Certain things in life we can have control over, but the time isn’t one of them.
If we take a peek into history we will find out that people have been measuring time since as early as 1500BC when The Ancient Egyptians used simple sundials to divide intervals between sunrise and sunset into smaller parts. From obelisks, water clocks and candle clocks, to many high tech instruments that we use today to measure time we can only conclude that the time keeps running no matter what we do and in no way can we influence that flow.
So what happens when we try to manage time? It seems as if the time has the mind of its own and the harder we try to manage it, easier it slips through our fingers and disappears, leaving us with feelings of urgency and inadequacy.

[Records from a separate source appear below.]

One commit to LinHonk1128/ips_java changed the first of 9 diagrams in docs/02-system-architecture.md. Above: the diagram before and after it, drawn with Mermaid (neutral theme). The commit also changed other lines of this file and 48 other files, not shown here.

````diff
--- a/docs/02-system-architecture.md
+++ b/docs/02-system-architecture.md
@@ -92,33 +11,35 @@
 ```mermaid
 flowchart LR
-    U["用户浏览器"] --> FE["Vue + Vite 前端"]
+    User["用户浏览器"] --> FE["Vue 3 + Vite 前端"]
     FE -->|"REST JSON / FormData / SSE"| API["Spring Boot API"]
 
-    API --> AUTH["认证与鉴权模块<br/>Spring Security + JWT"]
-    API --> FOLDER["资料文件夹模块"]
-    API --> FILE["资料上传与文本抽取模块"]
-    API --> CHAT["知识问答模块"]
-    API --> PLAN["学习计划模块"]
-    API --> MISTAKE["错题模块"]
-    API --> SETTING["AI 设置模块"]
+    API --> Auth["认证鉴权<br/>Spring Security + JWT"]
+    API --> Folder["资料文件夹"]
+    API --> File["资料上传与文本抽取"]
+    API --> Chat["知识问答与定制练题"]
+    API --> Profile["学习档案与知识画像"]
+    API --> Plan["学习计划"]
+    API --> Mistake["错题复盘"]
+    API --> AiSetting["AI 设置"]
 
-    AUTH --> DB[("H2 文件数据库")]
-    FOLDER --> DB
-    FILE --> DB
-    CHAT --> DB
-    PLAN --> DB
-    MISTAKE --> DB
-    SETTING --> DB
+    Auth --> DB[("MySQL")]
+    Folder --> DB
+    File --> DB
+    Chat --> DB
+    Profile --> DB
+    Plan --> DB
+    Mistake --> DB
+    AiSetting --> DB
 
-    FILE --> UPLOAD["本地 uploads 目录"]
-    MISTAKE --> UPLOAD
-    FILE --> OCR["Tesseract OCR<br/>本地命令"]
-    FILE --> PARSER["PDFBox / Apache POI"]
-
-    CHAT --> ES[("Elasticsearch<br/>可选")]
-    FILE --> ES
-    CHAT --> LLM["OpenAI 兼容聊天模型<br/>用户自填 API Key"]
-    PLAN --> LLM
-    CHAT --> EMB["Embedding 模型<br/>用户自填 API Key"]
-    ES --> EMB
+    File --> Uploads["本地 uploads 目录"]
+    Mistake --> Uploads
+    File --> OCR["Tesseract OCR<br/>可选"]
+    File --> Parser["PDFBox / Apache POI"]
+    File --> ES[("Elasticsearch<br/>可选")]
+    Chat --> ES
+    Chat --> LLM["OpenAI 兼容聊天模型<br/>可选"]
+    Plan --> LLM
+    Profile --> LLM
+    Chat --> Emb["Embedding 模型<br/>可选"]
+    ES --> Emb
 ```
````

It’s a completely different situation when we learn to manage activities. First of all, rather than stressing about the amount of time that we have or the lack of it, we focus on what needs to be done. The best way to do this is by making a list of all the tasks that are waiting for our attention. The next step is to put all tasks into one of the categories that will determine its priority.
The five categories required for organising priorities are:
• Important and urgent – tasks that require immediate action such as urgent response to an important email or returning a call.
• Important but not urgent – tasks that need to be done but are not urgent. Visiting a dentist for a check- up is important but convenient time can be scheduled for it.
• Urgent but not important – we might like to pay a visit to a hairdresser prior to a certain celebration but as we would still be able to go to a celebration with our old haircut, going to a hairdresser could be urgent but not important.
• Busy work – If we fail to organise our priorities we could end up doing something that appears to be important and urgent which is actually just more appealing than the task we should be focusing on.
• Wasted time – There is no rule about this one. What might be a waste of time for some people, others could find to be fun and relaxing. However, the rule of thumb is that if a person feels that the time could be used more productively, then what they are doing probably is a waste of time.
And the formula that we use in order to be efficient and productive is:
Firstly, the task with the highest priority is selected, secondly, all other tasks are excluded and finally 100% focus is put to performing the selected task until it has been completed. When the highest priority task is completed the remaining tasks are re-prioritised.
Another very important aspect of getting on top of your activities is learning to as accurately as possible estimate the time needed for execution of your to do list. If you underestimate you will run out of time and get stressed but if you overestimate you might end up procrastinating as you think that there is a plenty of time.
So, shift your focus from time to activities and become one of those people who always get things done.